Put the salt dish over low heat on the stovetop or gas grill for 10 minutes. Turn the heat to medium and heat the salt plate for 10 more minutes. Raise the heat to medium-high and heat the dish to about 450 F.
Meanwhile, roll the pancake dough out on a floured board into a rectangle about 1/8-inch thick. Brush the top with the sesame oil and make a layer of the scallions over the surface; season with the red pepper flakes. Starting with one of the long sides, roll up the dough and scallions tightly, like a jelly roll. Cut the roll in half and spiral each piece into a circle. Flatten with your hands and then roll each circle gently into a 6-inch pancake; set aside.
Remove the duck breast from the marinade and pat dry. Discard the marinade.
Put the duck breast, fat side down, on the preheated salt dish and cook. Spoon the fat into a medium skillet as it renders from the breast. When the skin on the duck breast is golden and crisp (after about 8 minutes), spoon as much remaining fat from the dish as possible and flip the breast, flesh-side down. Cook until the center of the breast registers 150 F on an instant-read thermometer, about 5 more minutes. Using a metal spatula, remove the duck from the salt dish and let it sit for 5 minutes.
Put the skillet with the duck fat over medium-high heat. Fry the pancakes in the hot fat until golden, a minute or two per side. Transfer to paper towels to absorb excess fat from the surface.
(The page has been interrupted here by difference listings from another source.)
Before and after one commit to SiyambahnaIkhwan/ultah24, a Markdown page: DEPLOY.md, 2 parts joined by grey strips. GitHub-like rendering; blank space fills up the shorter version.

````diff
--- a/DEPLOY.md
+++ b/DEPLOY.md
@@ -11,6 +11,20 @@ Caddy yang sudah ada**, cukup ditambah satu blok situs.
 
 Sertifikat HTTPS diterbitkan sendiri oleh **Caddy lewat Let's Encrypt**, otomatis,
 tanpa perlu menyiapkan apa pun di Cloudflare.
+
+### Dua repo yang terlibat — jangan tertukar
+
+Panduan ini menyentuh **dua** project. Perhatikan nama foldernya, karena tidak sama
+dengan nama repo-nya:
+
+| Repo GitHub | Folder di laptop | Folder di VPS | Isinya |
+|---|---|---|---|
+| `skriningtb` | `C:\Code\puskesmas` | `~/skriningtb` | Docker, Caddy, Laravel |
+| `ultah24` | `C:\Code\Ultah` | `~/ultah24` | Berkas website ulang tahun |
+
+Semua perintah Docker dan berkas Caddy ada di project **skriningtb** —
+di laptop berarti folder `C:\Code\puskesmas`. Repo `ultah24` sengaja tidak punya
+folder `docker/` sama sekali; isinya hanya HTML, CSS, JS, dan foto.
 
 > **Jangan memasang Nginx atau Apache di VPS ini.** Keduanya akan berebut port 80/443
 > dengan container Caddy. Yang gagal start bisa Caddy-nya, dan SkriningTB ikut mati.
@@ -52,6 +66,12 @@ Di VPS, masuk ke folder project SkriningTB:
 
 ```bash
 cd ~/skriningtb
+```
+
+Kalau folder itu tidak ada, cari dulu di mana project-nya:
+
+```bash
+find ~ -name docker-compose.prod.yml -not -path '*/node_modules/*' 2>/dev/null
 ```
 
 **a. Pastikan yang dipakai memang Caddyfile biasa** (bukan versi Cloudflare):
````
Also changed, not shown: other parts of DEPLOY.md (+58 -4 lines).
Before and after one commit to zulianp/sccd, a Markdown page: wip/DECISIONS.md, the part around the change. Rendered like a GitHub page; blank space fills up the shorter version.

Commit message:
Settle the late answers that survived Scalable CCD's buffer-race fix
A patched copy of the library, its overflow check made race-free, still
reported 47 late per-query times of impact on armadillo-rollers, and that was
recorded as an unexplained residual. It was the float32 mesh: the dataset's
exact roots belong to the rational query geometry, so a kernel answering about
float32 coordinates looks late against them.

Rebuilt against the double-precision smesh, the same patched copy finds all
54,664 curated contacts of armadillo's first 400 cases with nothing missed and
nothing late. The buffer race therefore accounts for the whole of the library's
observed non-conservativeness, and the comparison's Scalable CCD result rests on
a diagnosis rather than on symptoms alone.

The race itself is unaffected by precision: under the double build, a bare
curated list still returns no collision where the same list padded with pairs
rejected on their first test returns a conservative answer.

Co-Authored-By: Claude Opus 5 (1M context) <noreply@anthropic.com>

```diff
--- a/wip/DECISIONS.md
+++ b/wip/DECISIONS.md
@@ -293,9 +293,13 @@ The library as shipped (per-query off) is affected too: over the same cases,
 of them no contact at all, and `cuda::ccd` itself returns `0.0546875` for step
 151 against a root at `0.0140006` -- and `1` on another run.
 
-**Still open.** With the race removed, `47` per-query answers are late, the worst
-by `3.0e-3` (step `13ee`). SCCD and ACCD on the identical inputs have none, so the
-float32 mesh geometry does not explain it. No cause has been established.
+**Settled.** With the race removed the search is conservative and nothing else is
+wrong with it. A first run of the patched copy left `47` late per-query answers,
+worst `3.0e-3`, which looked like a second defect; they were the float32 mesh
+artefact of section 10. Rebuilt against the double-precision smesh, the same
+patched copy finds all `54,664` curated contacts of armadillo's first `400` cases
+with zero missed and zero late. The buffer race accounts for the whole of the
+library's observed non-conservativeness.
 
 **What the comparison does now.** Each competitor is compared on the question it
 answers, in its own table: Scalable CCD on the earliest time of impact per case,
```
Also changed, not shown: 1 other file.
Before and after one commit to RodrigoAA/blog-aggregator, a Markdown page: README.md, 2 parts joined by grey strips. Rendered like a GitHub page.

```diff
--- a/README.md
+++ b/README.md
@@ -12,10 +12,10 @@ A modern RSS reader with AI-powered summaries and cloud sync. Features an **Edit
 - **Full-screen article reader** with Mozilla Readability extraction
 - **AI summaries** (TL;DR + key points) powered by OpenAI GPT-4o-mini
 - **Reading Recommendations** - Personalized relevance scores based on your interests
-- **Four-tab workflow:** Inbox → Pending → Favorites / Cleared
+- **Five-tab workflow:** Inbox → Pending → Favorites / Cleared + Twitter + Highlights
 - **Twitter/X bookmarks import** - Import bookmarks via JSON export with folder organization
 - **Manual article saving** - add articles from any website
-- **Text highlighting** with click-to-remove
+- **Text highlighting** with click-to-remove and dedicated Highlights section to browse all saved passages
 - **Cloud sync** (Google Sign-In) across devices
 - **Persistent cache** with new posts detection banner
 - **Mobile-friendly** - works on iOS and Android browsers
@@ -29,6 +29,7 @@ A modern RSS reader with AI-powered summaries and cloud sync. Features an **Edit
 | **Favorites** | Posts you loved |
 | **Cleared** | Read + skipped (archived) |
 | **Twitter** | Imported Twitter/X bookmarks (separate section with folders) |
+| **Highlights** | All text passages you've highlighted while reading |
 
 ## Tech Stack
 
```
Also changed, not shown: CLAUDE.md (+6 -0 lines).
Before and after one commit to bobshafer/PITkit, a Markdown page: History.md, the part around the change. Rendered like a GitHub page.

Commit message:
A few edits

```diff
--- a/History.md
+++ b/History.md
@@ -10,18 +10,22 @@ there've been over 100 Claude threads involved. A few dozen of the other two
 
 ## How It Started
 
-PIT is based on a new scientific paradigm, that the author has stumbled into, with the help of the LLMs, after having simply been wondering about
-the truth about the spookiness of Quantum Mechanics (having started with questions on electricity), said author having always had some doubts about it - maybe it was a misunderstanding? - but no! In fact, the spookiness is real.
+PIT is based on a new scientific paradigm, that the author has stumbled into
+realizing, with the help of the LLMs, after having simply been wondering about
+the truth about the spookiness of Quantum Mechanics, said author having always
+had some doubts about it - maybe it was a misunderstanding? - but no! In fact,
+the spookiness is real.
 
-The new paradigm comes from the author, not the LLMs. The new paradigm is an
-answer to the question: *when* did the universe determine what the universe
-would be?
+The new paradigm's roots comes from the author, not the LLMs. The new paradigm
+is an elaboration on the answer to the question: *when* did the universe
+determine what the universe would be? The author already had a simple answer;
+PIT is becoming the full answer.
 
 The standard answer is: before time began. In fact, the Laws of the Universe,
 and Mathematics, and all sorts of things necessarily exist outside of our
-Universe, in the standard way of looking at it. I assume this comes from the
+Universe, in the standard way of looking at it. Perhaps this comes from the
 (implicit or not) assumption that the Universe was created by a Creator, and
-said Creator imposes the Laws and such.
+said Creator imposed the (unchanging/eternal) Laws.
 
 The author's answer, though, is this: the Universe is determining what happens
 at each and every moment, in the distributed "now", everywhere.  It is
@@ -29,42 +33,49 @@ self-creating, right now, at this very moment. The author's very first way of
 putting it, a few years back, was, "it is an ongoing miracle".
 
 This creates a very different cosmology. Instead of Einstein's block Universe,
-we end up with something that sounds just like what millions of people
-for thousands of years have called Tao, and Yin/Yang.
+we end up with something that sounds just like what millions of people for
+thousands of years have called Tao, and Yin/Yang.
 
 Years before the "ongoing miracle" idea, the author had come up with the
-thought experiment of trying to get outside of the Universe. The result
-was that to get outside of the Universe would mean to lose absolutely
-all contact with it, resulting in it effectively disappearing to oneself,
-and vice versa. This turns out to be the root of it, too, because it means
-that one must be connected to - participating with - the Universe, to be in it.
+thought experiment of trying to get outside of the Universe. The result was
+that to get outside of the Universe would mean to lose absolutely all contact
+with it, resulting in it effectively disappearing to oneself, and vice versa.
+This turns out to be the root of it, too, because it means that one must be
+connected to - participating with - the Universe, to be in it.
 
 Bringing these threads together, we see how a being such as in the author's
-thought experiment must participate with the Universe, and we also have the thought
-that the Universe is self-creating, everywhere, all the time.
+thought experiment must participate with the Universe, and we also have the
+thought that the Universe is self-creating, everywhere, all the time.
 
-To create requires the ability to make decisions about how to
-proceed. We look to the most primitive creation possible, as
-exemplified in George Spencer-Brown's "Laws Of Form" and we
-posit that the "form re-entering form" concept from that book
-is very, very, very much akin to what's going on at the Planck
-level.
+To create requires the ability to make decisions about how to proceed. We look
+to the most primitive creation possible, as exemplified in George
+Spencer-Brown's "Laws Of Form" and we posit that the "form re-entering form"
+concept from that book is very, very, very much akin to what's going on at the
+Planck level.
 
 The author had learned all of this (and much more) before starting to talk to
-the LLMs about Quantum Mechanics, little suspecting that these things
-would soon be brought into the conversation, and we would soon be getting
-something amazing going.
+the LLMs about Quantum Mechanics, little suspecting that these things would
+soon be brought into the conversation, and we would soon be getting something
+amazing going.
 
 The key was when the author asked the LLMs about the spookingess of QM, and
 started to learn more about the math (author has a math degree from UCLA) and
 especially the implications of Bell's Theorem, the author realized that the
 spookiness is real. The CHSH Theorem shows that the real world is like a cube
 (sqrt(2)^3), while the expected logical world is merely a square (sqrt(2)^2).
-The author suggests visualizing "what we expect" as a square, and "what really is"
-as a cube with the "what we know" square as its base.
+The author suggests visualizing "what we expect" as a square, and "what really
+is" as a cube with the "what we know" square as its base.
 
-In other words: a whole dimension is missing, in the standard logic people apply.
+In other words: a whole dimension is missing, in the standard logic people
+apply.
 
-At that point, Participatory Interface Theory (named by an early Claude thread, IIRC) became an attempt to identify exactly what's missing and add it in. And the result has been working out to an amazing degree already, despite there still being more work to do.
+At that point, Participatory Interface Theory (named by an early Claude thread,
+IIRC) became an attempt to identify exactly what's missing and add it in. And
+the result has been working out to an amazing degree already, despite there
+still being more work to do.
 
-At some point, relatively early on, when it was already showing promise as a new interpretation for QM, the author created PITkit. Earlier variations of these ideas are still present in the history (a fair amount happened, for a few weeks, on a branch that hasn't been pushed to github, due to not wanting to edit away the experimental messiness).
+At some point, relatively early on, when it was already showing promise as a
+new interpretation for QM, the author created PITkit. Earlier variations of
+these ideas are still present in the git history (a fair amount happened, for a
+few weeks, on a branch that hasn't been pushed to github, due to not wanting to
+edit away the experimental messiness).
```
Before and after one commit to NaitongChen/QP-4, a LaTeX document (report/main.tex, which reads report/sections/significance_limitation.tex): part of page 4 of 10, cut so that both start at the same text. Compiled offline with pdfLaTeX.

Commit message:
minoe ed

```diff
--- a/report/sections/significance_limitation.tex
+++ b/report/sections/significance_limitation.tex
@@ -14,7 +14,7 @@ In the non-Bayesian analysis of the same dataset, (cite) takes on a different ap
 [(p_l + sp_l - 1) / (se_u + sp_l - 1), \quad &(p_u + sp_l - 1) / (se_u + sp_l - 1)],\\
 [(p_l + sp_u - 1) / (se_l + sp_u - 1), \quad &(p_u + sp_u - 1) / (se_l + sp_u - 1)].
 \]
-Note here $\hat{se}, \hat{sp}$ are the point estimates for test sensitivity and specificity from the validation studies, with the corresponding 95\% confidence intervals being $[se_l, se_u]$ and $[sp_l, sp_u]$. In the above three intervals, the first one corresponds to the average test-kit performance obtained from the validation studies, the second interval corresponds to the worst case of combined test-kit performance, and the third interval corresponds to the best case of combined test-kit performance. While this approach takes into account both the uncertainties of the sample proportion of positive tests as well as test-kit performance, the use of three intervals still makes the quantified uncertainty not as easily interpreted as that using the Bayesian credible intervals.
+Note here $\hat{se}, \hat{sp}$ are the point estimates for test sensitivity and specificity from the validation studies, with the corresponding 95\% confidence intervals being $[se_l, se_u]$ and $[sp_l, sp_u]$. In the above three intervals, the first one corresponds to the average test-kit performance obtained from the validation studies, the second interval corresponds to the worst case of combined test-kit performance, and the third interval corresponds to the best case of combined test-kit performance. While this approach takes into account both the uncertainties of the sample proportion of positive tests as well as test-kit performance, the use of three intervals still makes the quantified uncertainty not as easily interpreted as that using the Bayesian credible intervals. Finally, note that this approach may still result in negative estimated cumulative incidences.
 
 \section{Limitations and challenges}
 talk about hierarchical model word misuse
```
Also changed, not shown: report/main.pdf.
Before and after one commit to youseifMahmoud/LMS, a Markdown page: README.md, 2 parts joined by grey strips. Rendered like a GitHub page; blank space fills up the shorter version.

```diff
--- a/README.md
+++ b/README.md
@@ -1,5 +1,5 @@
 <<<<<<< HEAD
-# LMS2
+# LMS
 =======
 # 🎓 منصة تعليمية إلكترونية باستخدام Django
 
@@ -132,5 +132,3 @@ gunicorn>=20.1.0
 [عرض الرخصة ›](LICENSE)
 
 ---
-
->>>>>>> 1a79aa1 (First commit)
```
Slice the duck breast across the grain into 1/4-inch strips. Cut the pancakes into wedges. Serve the sliced duck and sliced pancakes drizzled with the espresso hoisin sauce.